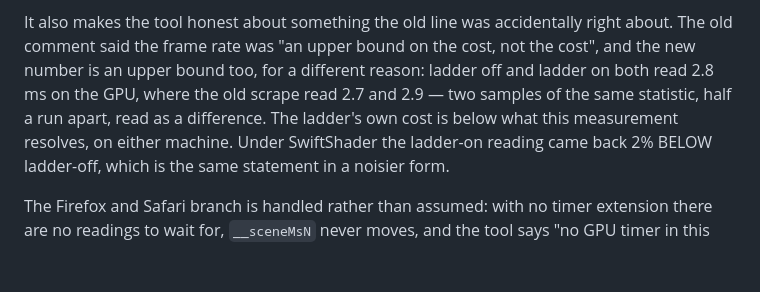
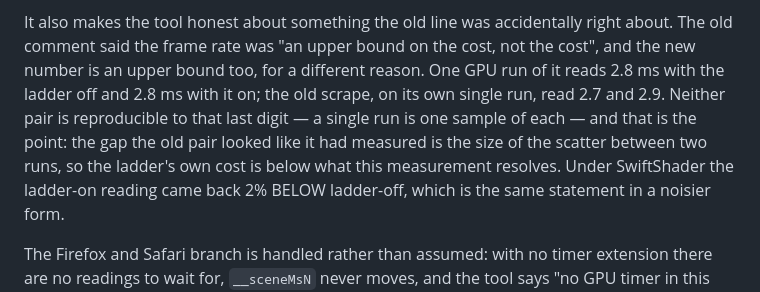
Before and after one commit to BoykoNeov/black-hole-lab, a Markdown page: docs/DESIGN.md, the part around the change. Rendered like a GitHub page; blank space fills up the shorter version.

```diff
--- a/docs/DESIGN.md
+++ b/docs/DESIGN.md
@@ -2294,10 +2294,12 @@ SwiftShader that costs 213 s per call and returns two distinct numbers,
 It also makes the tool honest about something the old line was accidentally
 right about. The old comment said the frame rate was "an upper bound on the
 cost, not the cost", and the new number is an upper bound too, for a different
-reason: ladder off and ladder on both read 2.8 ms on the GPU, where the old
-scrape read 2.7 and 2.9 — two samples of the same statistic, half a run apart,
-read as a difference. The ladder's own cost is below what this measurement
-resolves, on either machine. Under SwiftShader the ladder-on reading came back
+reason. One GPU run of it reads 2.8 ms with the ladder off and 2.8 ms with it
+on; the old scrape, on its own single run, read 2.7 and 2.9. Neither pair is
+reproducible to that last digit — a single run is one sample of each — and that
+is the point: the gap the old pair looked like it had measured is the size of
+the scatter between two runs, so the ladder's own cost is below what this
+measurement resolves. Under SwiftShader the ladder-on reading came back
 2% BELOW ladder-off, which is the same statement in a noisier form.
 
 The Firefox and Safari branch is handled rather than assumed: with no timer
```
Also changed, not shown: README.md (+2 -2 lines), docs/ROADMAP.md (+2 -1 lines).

→ **EXERCISE PROMPT**
State how many lines of the data contain the word "DESIGN". Nothing besides the number belongs in the reply.

→ **TASK ANSWER**
3